According to reports, Iranian officials have not tried to talk with American counterparts directly. The opportunity presented itself on previous occasions, two in Istanbul (January 2011 and April 2012) and one in Baghdad (May 2012)—but Iran’s chief negotiator Saeed Jalili “was under direct instructions to avoid a bilateral meeting with his American counterpart.” Those instructions were viewed as a disastrous mistake, and many in Washington have reportedly turned a deaf ear to Iran. Now, only two U.S. Senior officials will “seriously consider” Iranian concerns. The only direct communication Iran and the U.S. had is back in 2009, Jalili and Deputy Secretary of State William Burns had a productive meeting. The U.S. interests are not only in Iran's nuclear program, but rather a range of diplomatic issues. The opportunity has come around, yet again, but if Iran negotiators do not step up to make a discussion happen with Under Secretary for Political Affairs Wendy Sherman in Moscow—then The Obama Administration will “continue to doubt Tehran’s sincerity in negotiations,” and no one in Washington will listen to Iran.

What’s the Big Idea?

Iran must not continue to avoid direct talks with its American counterpart.
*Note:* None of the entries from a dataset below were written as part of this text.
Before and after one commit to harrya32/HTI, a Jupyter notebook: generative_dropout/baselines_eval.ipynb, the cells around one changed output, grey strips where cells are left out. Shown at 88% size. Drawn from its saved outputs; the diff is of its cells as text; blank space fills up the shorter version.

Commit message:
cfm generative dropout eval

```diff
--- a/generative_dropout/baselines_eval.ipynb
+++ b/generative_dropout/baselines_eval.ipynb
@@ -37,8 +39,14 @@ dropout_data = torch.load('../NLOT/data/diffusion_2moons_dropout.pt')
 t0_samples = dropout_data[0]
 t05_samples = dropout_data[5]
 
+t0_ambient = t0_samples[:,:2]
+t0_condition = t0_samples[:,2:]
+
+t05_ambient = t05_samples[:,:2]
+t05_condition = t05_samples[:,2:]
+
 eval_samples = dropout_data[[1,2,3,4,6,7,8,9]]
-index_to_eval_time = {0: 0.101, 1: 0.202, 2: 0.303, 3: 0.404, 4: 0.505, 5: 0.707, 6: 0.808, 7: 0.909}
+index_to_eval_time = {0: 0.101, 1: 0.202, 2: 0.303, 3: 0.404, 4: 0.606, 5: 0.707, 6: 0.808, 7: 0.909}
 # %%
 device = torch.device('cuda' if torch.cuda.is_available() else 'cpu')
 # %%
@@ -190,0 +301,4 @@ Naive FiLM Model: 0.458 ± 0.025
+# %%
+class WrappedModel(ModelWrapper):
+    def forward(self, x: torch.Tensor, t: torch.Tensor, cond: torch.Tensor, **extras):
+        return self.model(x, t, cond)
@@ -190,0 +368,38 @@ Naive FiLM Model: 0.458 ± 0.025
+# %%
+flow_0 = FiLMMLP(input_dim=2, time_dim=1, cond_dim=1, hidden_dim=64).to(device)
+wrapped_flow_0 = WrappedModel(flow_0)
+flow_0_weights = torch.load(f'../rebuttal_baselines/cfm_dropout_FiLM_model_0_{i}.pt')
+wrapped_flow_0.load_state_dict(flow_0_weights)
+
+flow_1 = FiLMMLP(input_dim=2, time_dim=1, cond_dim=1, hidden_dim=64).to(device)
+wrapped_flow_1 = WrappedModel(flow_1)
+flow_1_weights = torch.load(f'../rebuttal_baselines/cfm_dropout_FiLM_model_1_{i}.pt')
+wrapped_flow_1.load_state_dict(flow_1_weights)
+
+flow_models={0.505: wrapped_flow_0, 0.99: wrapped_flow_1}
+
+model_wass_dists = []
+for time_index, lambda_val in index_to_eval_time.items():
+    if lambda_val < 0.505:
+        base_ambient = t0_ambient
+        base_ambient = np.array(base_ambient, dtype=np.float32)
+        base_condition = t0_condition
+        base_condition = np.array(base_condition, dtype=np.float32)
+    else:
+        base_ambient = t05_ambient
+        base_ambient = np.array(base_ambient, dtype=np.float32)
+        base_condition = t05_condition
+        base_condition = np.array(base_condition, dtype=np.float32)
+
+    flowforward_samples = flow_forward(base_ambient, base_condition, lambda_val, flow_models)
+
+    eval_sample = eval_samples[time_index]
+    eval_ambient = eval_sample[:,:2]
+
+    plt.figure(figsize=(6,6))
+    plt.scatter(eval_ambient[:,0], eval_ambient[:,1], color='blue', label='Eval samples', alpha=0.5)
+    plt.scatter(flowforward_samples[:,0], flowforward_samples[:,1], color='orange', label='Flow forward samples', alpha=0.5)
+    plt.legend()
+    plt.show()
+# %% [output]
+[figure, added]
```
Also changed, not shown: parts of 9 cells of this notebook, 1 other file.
The tension between America and Iran has already fueled talks of a possible war, and with the upcoming election decision makers need to take advantage of the opportunity to “do its part in untangling the mutual demonization driving the conflict.” A high-level Iran and American discussion can encourage the success of diplomacy. As Washington prepares for talks in Moscow, Sherman is all ears and ready to explore all options for potential agreement.   

How to vaccinate the world’s most vulnerable? Build global partnerships.

Pfizer's partnerships strengthen their ability to deliver vaccines in developing countries.

Susan Silbermann, Global President of Pfizer Vaccines, looks on as a health care worker administers a vaccine in Rwanda. Photo: Courtesy of Pfizer.
  • Community healthcare workers face many challenges in their work, including often traveling far distances to see their clients
  • Pfizer is helping to drive the UN's sustainable development goals through partnerships.
  • Pfizer partnered with AMP and the World Health Organization to develop a training program for healthcare workers.
Keep reading Show less

James Patterson on writing: Plotting, research, and first drafts

The best-selling author tells us his methods.

  • James Patterson has sold 300 million copies of his 130 books, making him one of the most successful authors alive today.
  • He talks about how some writers can overdo it by adding too much research, or worse, straying from their outline for too long.
  • James' latest book, The President is Missing, co-written with former President Bill Clinton, is out now.
Keep reading Show less

How to split the USA into two countries: Red and Blue

Progressive America would be half as big, but twice as populated as its conservative twin.

Image: Dicken Schrader
Strange Maps
  • America's two political tribes have consolidated into 'red' and 'blue' nations, with seemingly irreconcilable differences.
  • Perhaps the best way to stop the infighting is to go for a divorce and give the two nations a country each
  • Based on the UN's partition plan for Israel/Palestine, this proposal provides territorial contiguity and sea access to both 'red' and 'blue' America
Keep reading Show less

Why the White House Correspondents’ Association dinner won’t feature a comedian in 2019

It's the first time the association hasn't hired a comedian in 16 years.

(Photo by Anna Webber/Getty Images for Vulture Festival)
Culture & Religion
  • The 2018 WHCA ended in controversy after comedian Michelle Wolf made jokes some considered to be offensive.
  • The WHCA apologized for Wolf's jokes, though some journalists and many comedians backed the comedian and decried arguments in favor of limiting the types of speech permitted at the event.
  • Ron Chernow, who penned a bestselling biography of Alexander Hamilton, will speak at next year's dinner.
Keep reading Show less